The pressure the pandemic puts on all of us can prove to be fatal when it comes to those that are expected to come up with solutions. Because of pressure, some companies working to find the vaccine that would stop the coronavirus pandemic might end up bypassing the mandatory procedure and cause a lot of harm.
According to ScienceAlert, the World Health Organization reported that at least 70 possible vaccines are racing to the finish line, with only 3 of them in the clinical trial stage. Chinese biotech company CanSino, US-based biotech startups Inovio Pharmaceuticals and Moderna are the three institutions that begun human testing.
Making a vaccine is a year-long process
BUT! And there is a big but. Touching the finish line in a vaccine race isn’t anything like a touchdown for an American football player. You don’t dodge the adversary. And the adversary in this metaphor isn’t just the competition. It’s the system too.
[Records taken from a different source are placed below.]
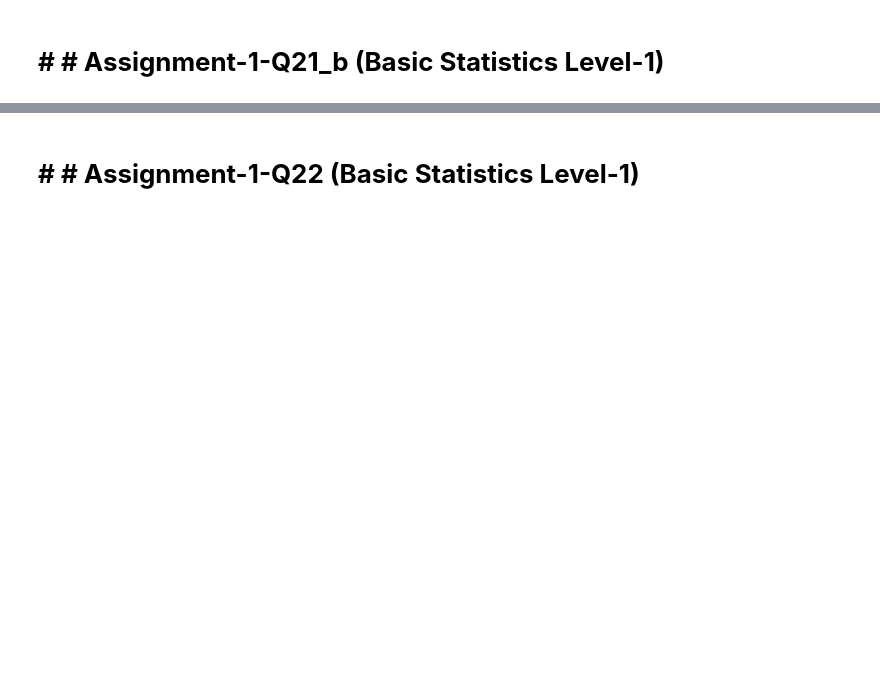
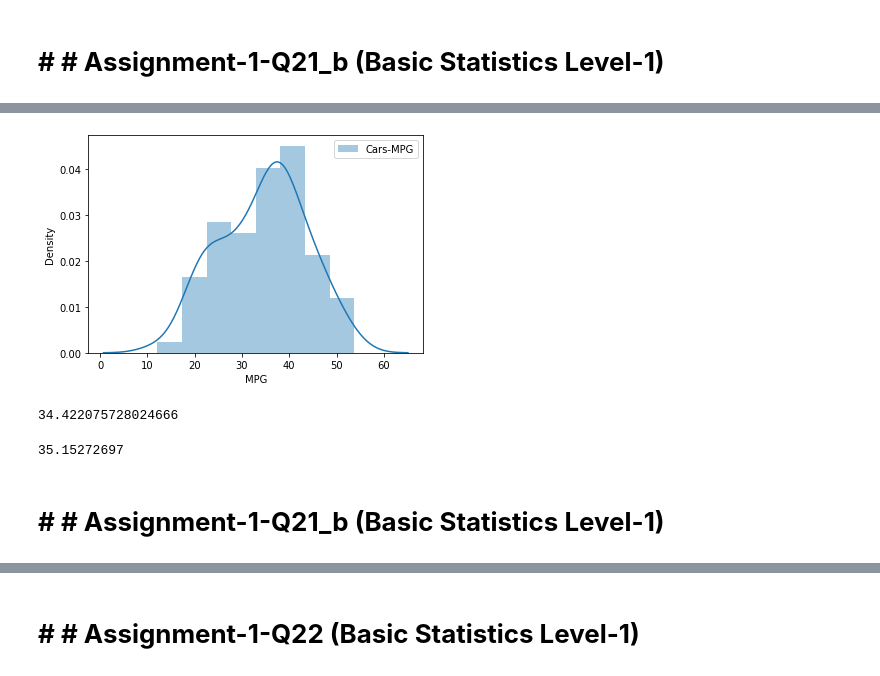
Before and after one commit to SaiDhanyaa/ExcelR_Assignments, a Jupyter notebook: Assignment_1(Basic_Statistic_Level_1).ipynb, the cells around one changed output, grey strips where cells are left out. Saved outputs shown, nothing was run; the diff lists cells and outputs as text; code cells hidden in the pictures; blank space fills up the shorter version.

```diff
--- a/Assignment_1(Basic_Statistic_Level_1).ipynb
+++ b/Assignment_1(Basic_Statistic_Level_1).ipynb
@@ -236,0 +350,3 @@ wcat
+# %%
+cars=pd.read_csv("/content/Cars.csv")
+cars
@@ -236,0 +367,15 @@ wcat
+# %%
+sns.distplot(cars.MPG, label='Cars-MPG')
+plt.xlabel('MPG')
+plt.ylabel('Density')
+plt.legend();
+# %% [output]
+[figure, added]
+# %%
+cars.MPG.mean()
+# %% [output]
+34.422075728024666
+# %%
+cars.MPG.median()
+# %% [output]
+35.15272697
@@ -236,0 +384,2 @@ wcat
+# %% [markdown]
+# **# # Assignment-1-Q21_b (Basic Statistics Level-1)**
```
Also changed, not shown: parts of 59 cells of this notebook.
The system puts safety before anything else. And it should since the risk of a failed vaccine is to compromise even more the immune system. So, the system mandates any company to respect the same process. Any skyped step can end in a failure that will be observed only when it is too late.
The steps for a vaccine are lab tests, animal tests, small human group tests, human trials. And if all goes well, come production, manufacturing, and distribution. And only then comes the actual vaccination on the population. Every step of this process is months and even years long.
Stat News reported that some drug-companies are skipping the stage of animal tests to mark a touchdown. “I understand the importance of accelerating timelines for vaccines in general, but from everything I know, this is not the vaccine to be doing it with,” warned Peter Hotez, dean of the National School of Tropical Medicine at Baylor College of Medicine.
About the New Coronavirus
Since SARS and MERS, scientists from different parts of the world tried to find a vaccine that could terminate a coronavirus epidemic. And there was no winner in the process. So, when Anthony Fauci, the Director of the US National Institute of Allergy and Infectious Diseases, says the US might see a vaccine in more or less 12 to 18 months, his words aren’t exactly trustworthy.
Paul Offit said that “when Dr. Fauci said 12 to 18 months, I thought that was ridiculously optimistic. And I’m sure he did, too.” Offit was the co-inventor of the rotavirus vaccine in the 1990s, so his words hold the reason to be trusted.